Employee engagement and an organization’s ability to attract and maintain top talent are directly connected.
“If we don’t engage our people, they’re going to leave us,” says Trish Kordas, chief culture officer at $677 million asset Tucson (Ariz.) Federal Credit Union, who led a “deep dive” session Tuesday at the 2023 CUNA HR & Organizational Development Council Conference in San Diego. “Without engagement, we have unhappy employees and, of course, unhappy members. We are all trying to attract top talent and keep the people we have.”
From an HR perspective, engagement starts with tracking and measurement, according to Kordas.
Common metrics used to measure engagement include:
Kordas believes it's also important to keep in mind that some metrics don’t measure engagement, such as demographics.
“Demographics tell what your employee makeup is; it doesn’t tell you about their level of engagement,” Kordas says, adding that the time-to-hire metric "doesn’t tell us how engaged people are when they are at your credit union.”
Strategies to elevate engagement include internal leadership programs, total rewards strategies, community outreach initiatives, focus groups, and innovation and idea committees.
Many of these ideas don’t require a huge budget. Credit unions with lower budgets can establish employee resource groups, book clubs, and internal leadership and mentor programs, including programs for employees who don’t necessarily want to manage people.
Kordas says HR leaders must learn how to “defend the spend” by making a strong business case for their investments in engagement initiatives. Building that case includes the following components:
Tucson Federal's chief financial officer built a tool that measures the ROI of each initiative, allowing Kordas to "pop in a few numbers and share ROI in a quick way.”

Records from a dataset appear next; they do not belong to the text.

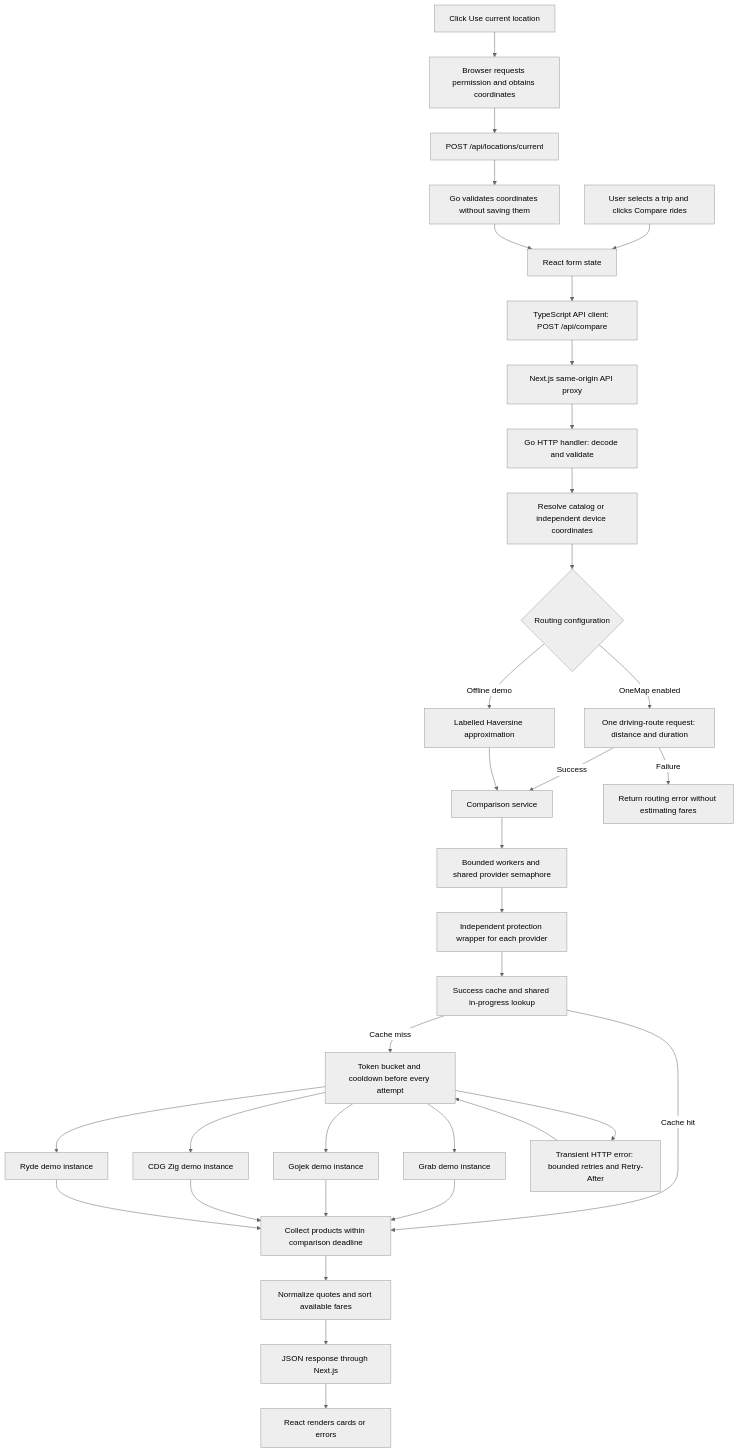
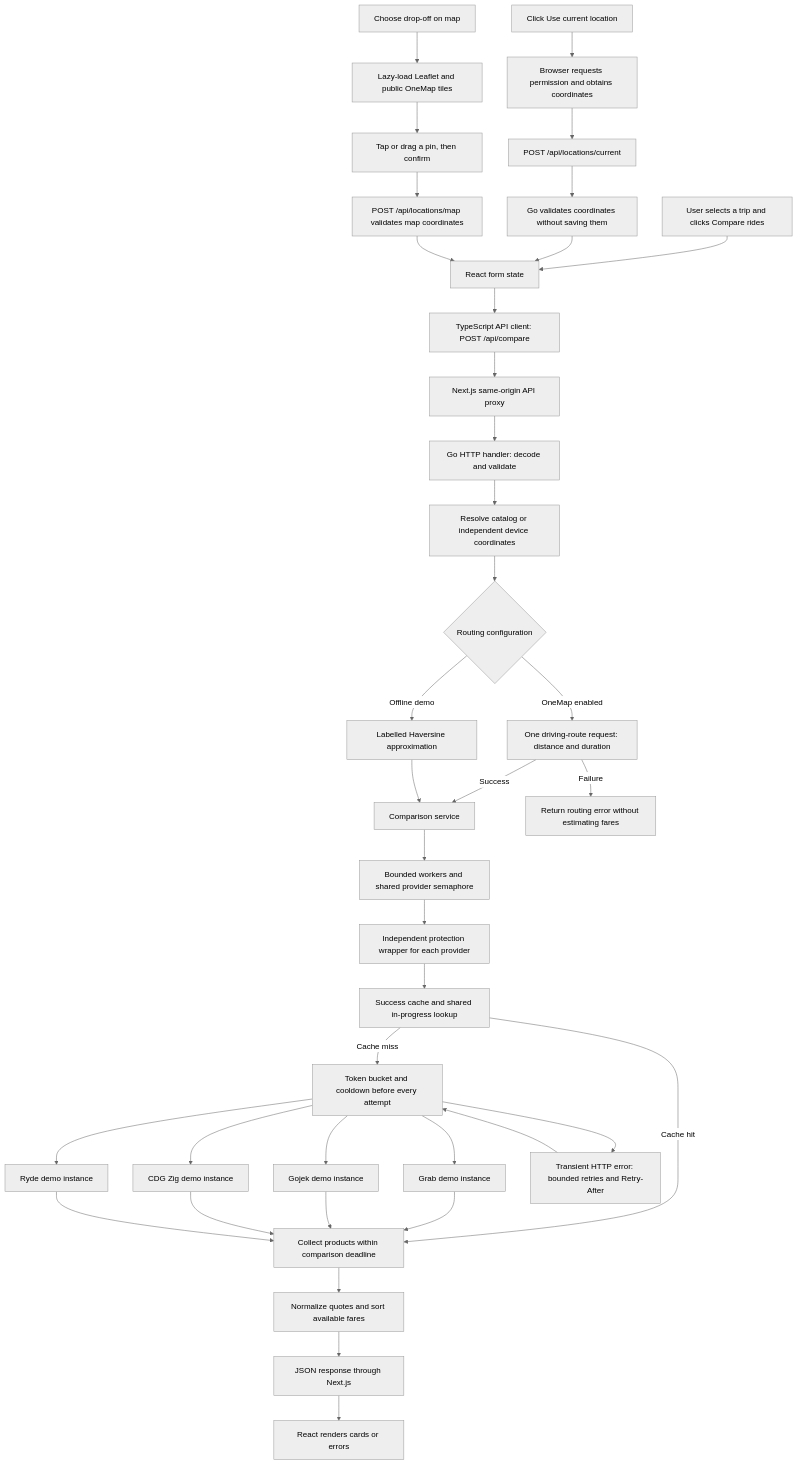
One commit to Raghaaavvv/farewise changed the diagram in README.md. Above: the diagram before and after it, drawn with Mermaid (neutral theme). The commit also changed other lines of this file and 23 other files, not shown here.

Commit message:
Add OneMap destination picker and local token setup

````diff
--- a/README.md
+++ b/README.md
@@ -55,36 +57,40 @@
 ```mermaid
 flowchart TD
     A[User selects a trip and clicks Compare rides] --> B[React form state]
     B --> C[TypeScript API client: POST /api/compare]
     C --> D[Next.js same-origin API proxy]
     D --> E[Go HTTP handler: decode and validate]
     E --> F[Resolve catalog or independent device coordinates]
     F --> Y{Routing configuration}
     Y -->|OneMap enabled| Z[One driving-route request: distance and duration]
     Y -->|Offline demo| AA[Labelled Haversine approximation]
     Z -->|Success| G[Comparison service]
     Z -->|Failure| AB[Return routing error without estimating fares]
     AA --> G
     G --> H[Bounded workers and shared provider semaphore]
     H --> U[Independent protection wrapper for each provider]
     U --> V[Success cache and shared in-progress lookup]
     V -->|Cache miss| W[Token bucket and cooldown before every attempt]
     W --> I[Grab demo instance]
     W --> J[Gojek demo instance]
     W --> K[CDG Zig demo instance]
     W --> L[Ryde demo instance]
     V -->|Cache hit| M
     W --> X[Transient HTTP error: bounded retries and Retry-After]
     X --> W
     I --> M[Collect products within comparison deadline]
     J --> M
     K --> M
     L --> M
     M --> N[Normalize quotes and sort available fares]
     N --> O[JSON response through Next.js]
     O --> P[React renders cards or errors]
     Q[Click Use current location] --> R[Browser requests permission and obtains coordinates]
     R --> S[POST /api/locations/current]
     S --> T[Go validates coordinates without saving them]
     T --> B
+    AC[Choose drop-off on map] --> AD[Lazy-load Leaflet and public OneMap tiles]
+    AD --> AE[Tap or drag a pin, then confirm]
+    AE --> AF[POST /api/locations/map validates map coordinates]
+    AF --> B
 ```
````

Attendees of Tuesday's session offered engagement ideas from their own credit unions, including: